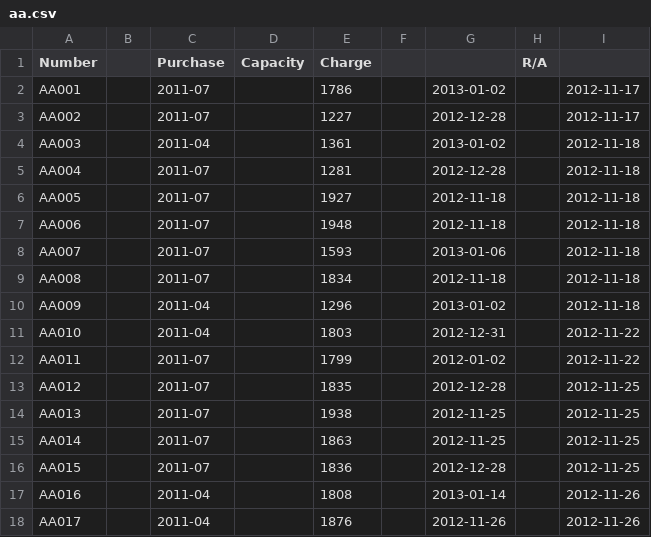
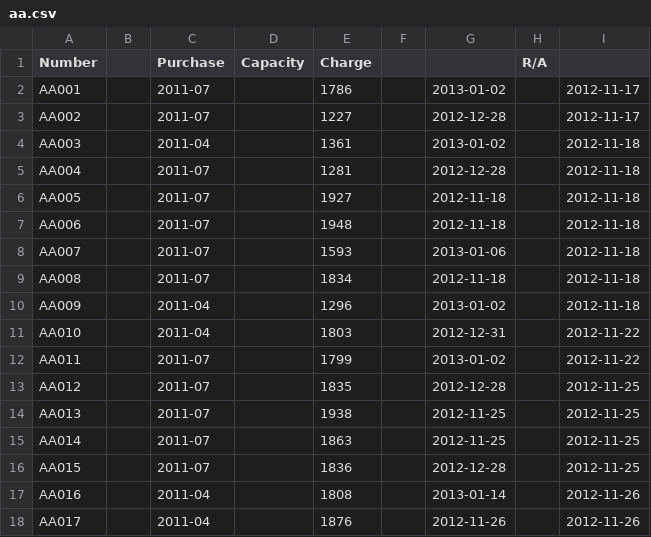
Before and after one commit to pigmonkey/battery, a CSV file: aa.csv, drawn as a sheet.

Commit message:
Correct AA011 charge date

```diff
--- a/aa.csv
+++ b/aa.csv
@@ -11,3 +11,3 @@ AA009		2011-04		1296		2013-01-02		2012-11-18
 AA010		2011-04		1803		2012-12-31		2012-11-22
-AA011		2011-07		1799		2012-01-02		2012-11-22
+AA011		2011-07		1799		2013-01-02		2012-11-22
 AA012		2011-07		1835		2012-12-28		2012-11-25
```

***

[PROBLEM]: From the first line to the last, retype the entries above exactly, minus the pictures.

[EXERCISE SOLUTION]:
Before and after one commit to pigmonkey/battery, a CSV file: aa.csv, drawn as a sheet.

Commit message:
Correct AA011 charge date

```diff
--- a/aa.csv
+++ b/aa.csv
@@ -11,3 +11,3 @@ AA009		2011-04		1296		2013-01-02		2012-11-18
 AA010		2011-04		1803		2012-12-31		2012-11-22
-AA011		2011-07		1799		2012-01-02		2012-11-22
+AA011		2011-07		1799		2013-01-02		2012-11-22
 AA012		2011-07		1835		2012-12-28		2012-11-25
```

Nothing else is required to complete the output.